Work request: Every entry here should be copied exactly.

Extracted records:

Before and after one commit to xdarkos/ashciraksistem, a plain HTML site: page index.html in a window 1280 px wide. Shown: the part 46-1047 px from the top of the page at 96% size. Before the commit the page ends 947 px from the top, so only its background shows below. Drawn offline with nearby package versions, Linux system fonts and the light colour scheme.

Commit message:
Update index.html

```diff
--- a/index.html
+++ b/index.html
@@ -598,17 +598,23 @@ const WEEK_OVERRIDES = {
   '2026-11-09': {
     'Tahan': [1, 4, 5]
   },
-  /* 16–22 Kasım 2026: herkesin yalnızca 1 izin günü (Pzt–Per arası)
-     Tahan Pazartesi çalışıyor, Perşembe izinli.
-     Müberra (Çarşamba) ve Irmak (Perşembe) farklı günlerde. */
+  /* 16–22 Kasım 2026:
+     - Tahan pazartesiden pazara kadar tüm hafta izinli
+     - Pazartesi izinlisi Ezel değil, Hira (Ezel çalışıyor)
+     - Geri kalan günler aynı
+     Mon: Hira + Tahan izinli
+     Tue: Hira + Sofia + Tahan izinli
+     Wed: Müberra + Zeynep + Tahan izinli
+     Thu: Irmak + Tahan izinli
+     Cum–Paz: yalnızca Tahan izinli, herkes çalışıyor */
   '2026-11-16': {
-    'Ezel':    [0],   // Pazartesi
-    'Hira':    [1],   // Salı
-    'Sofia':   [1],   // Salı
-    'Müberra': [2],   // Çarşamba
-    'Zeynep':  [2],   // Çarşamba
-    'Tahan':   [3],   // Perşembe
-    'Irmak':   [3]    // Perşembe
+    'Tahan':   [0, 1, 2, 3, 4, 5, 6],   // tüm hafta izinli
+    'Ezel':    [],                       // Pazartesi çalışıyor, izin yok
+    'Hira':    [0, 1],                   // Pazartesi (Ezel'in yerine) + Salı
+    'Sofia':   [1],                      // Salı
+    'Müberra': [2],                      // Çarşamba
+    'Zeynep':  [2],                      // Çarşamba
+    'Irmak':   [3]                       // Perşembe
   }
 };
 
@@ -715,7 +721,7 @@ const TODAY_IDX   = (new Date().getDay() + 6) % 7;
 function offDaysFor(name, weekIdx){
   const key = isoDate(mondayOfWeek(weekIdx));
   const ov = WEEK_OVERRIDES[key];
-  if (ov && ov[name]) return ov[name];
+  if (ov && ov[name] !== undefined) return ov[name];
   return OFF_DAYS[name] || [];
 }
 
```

Your solution:
Before and after one commit to xdarkos/ashciraksistem, a plain HTML site: page index.html in a window 1280 px wide. Shown: the part 46-1047 px from the top of the page at 96% size. Before the commit the page ends 947 px from the top, so only its background shows below. Drawn offline with nearby package versions, Linux system fonts and the light colour scheme.

Commit message:
Update index.html

```diff
--- a/index.html
+++ b/index.html
@@ -598,17 +598,23 @@ const WEEK_OVERRIDES = {
   '2026-11-09': {
     'Tahan': [1, 4, 5]
   },
-  /* 16–22 Kasım 2026: herkesin yalnızca 1 izin günü (Pzt–Per arası)
-     Tahan Pazartesi çalışıyor, Perşembe izinli.
-     Müberra (Çarşamba) ve Irmak (Perşembe) farklı günlerde. */
+  /* 16–22 Kasım 2026:
+     - Tahan pazartesiden pazara kadar tüm hafta izinli
+     - Pazartesi izinlisi Ezel değil, Hira (Ezel çalışıyor)
+     - Geri kalan günler aynı
+     Mon: Hira + Tahan izinli
+     Tue: Hira + Sofia + Tahan izinli
+     Wed: Müberra + Zeynep + Tahan izinli
+     Thu: Irmak + Tahan izinli
+     Cum–Paz: yalnızca Tahan izinli, herkes çalışıyor */
   '2026-11-16': {
-    'Ezel':    [0],   // Pazartesi
-    'Hira':    [1],   // Salı
-    'Sofia':   [1],   // Salı
-    'Müberra': [2],   // Çarşamba
-    'Zeynep':  [2],   // Çarşamba
-    'Tahan':   [3],   // Perşembe
-    'Irmak':   [3]    // Perşembe
+    'Tahan':   [0, 1, 2, 3, 4, 5, 6],   // tüm hafta izinli
+    'Ezel':    [],                       // Pazartesi çalışıyor, izin yok
+    'Hira':    [0, 1],                   // Pazartesi (Ezel'in yerine) + Salı
+    'Sofia':   [1],                      // Salı
+    'Müberra': [2],                      // Çarşamba
+    'Zeynep':  [2],                      // Çarşamba
+    'Irmak':   [3]                       // Perşembe
   }
 };
 
@@ -715,7 +721,7 @@ const TODAY_IDX   = (new Date().getDay() + 6) % 7;
 function offDaysFor(name, weekIdx){
   const key = isoDate(mondayOfWeek(weekIdx));
   const ov = WEEK_OVERRIDES[key];
-  if (ov && ov[name]) return ov[name];
+  if (ov && ov[name] !== undefined) return ov[name];
   return OFF_DAYS[name] || [];
 }
 
```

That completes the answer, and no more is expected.